## PROBLEM TO WORK ON
The answer should consist of each line below that contains the word "className".

## DATA PROVIDED

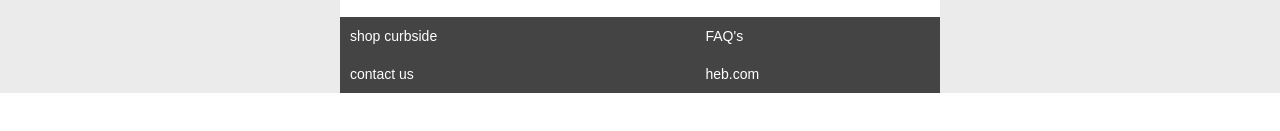
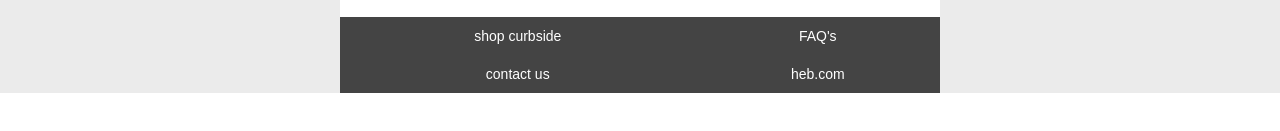
Before and after one commit to reggiekcollins/curbside-02, a plain HTML site: page index.html in a window 1280 px wide. Shown: the part 661-792 px from the top of the page. Drawn offline with Linux system fonts and the light colour scheme.

Commit message:
Center align footer links

```diff
--- a/index.html
+++ b/index.html
@@ -305,19 +305,19 @@
           <table align="center" border="0" cellpadding="0" cellspacing="0" role="presentation" width="600"
             class="mobile">
             <tr>
-              <td style="padding:10px;background-color:#444444">
+              <td style="padding:10px;background-color:#444444;text-align: center">
                 <a href="#"
                   style="font-size:14px;color:#ffffff;font-family:Arial, Helvetica, sans-serif;text-decoration:none;">shop
                   curbside</a></td>
-              <td style="padding:10px;background-color:#444444"><a href="#"
+              <td style="padding:10px;background-color:#444444;text-align: center"><a href="#"
                   style="font-size:14px;color:#ffffff;font-family:Arial, Helvetica, sans-serif;text-decoration:none">FAQ's</a>
               </td>
             </tr>
             <tr>
-              <td style="padding:10px;background-color:#444444"><a href="#"
+              <td style="padding:10px;background-color:#444444;text-align: center"><a href="#"
                   style="font-size:14px;color:#ffffff;font-family:Arial, Helvetica, sans-serif;text-decoration:none">contact
                   us</a></td>
-              <td style="padding:10px;background-color:#444444"><a href="#"
+              <td style="padding:10px;background-color:#444444;text-align: center"><a href="#"
                   style="font-size:14px;color:#ffffff;font-family:Arial, Helvetica, sans-serif;text-decoration:none">heb.com</a>
               </td>
             </tr>
```
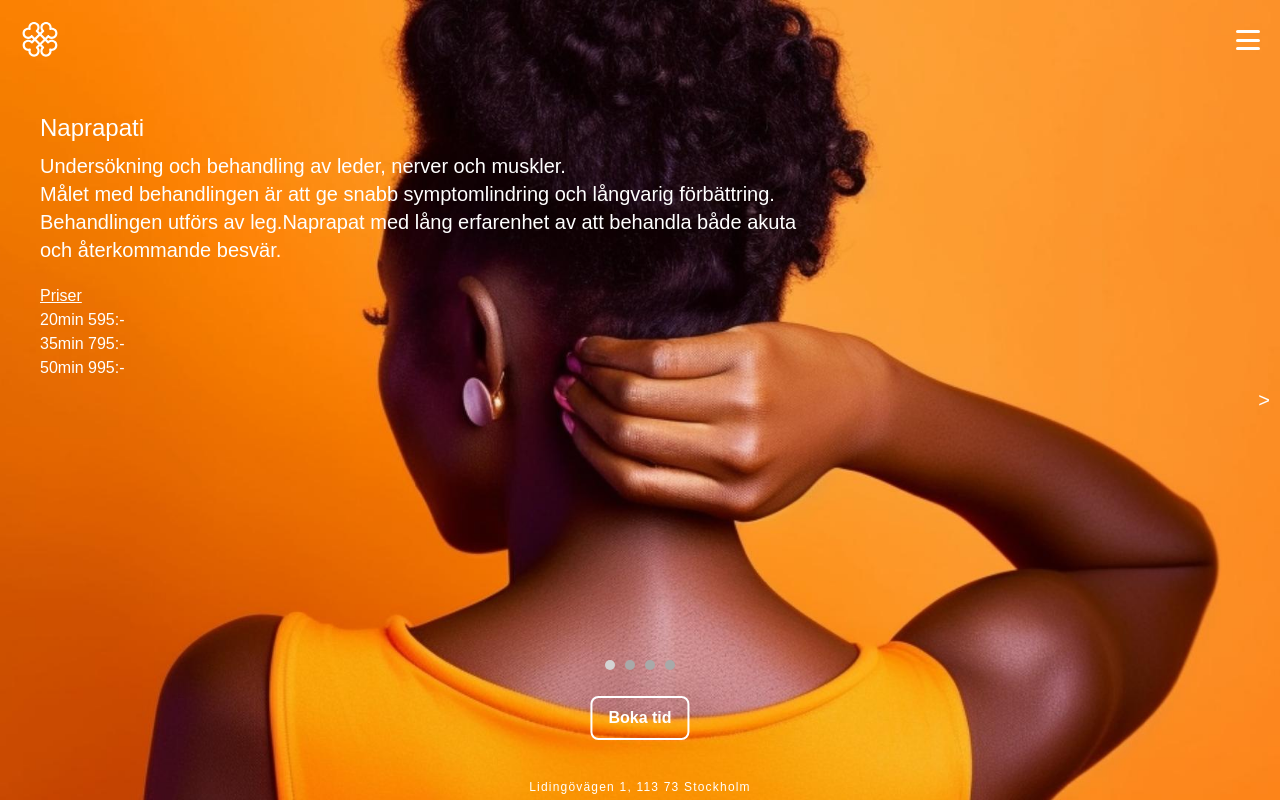
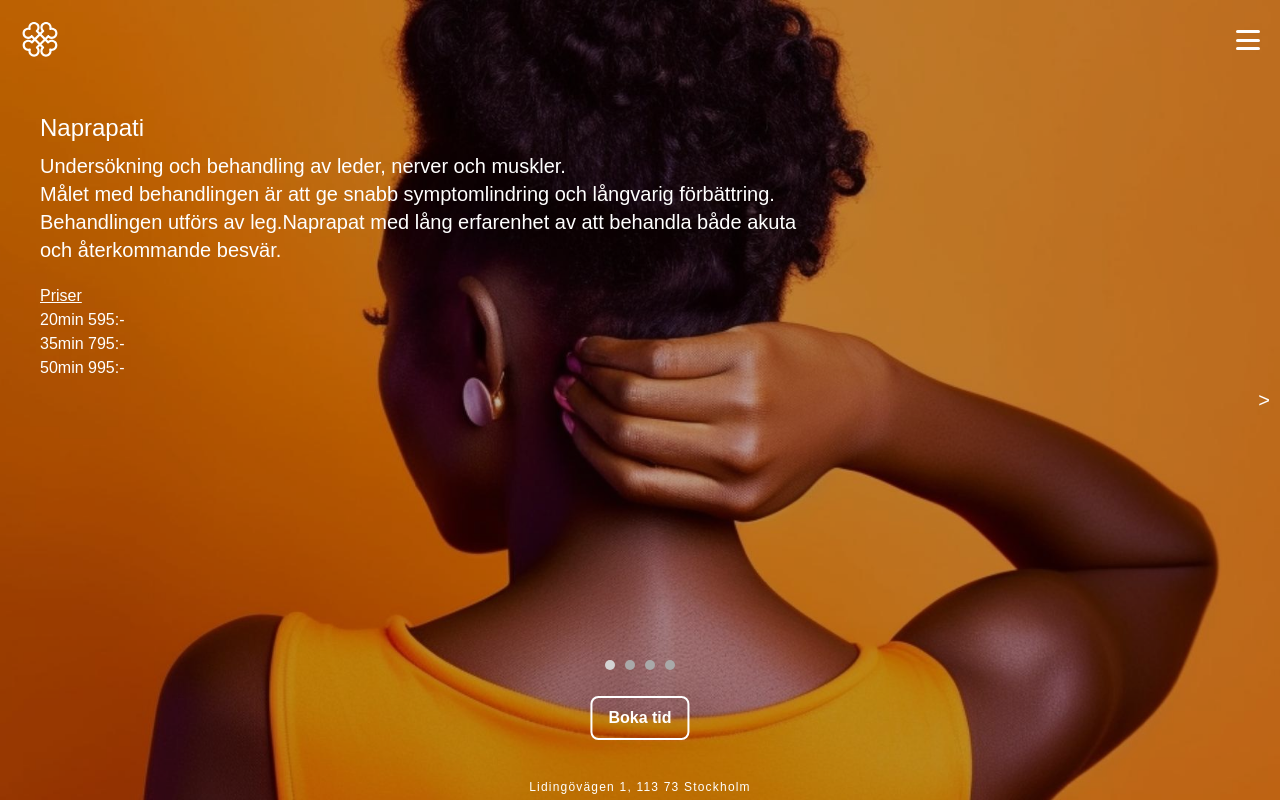
Before and after one commit to GPNaslund/proaktiv, a Next.js app in the folder proaktiv.se/: page / in a window 1280 px wide. Built offline with nearby package versions, Linux system fonts and the light colour scheme; a web font is replaced by a local one.

Commit message:
minor fixes

```diff
--- a/proaktiv.se/src/components/info_item/info_item.tsx
+++ b/proaktiv.se/src/components/info_item/info_item.tsx
@@ -3,6 +3,7 @@
 import Image from "next/legacy/image";
 import './infoitem.css'
 import React from "react";
+import { useState } from 'react';
 
 type InfoItemProps = {
     infoHeader: string;
@@ -12,6 +13,10 @@ type InfoItemProps = {
 }
 
 const InfoItem: React.FC<InfoItemProps> = ({ infoHeader, infoBody, infoImageSrc, additionalComponents }) => {
+    const [imageLoaded, setImageLoaded] = useState(false);
+    const handleImageLoad = () => {
+        setImageLoaded(true);
+    }
     return (
         <div className="relative h-screen w-screen">
             <div className="relative z-10 px-10 pt-24">
@@ -30,8 +35,9 @@ const InfoItem: React.FC<InfoItemProps> = ({ infoHeader, infoBody, infoImageSrc,
                     layout="fill"
                     objectFit="cover"
                     quality={100}
+                    onLoad={handleImageLoad}
                 />
-                <div className="image-overlay"></div>
+                {imageLoaded && <div className="image-overlay"></div>}
             </div>
         </div>
     )
--- a/proaktiv.se/src/components/service_item/service_item.tsx
+++ b/proaktiv.se/src/components/service_item/service_item.tsx
@@ -47,7 +47,7 @@ const ServiceItem: React.FC<ServiceItemProps> = ({ serviceName, serviceDescripti
                     quality={100}
                     onLoad={handleImageLoad}
                 />
-                {!imageLoaded && <div className="image-overlay"></div>}
+                {imageLoaded && <div className="image-overlay"></div>}
             </div>
         </div>
     )
```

## YOUR RESPONSE
         <div className="relative h-screen w-screen">
             <div className="relative z-10 px-10 pt-24">
-                <div className="image-overlay"></div>
+                {imageLoaded && <div className="image-overlay"></div>}
-                {!imageLoaded && <div className="image-overlay"></div>}
+                {imageLoaded && <div className="image-overlay"></div>}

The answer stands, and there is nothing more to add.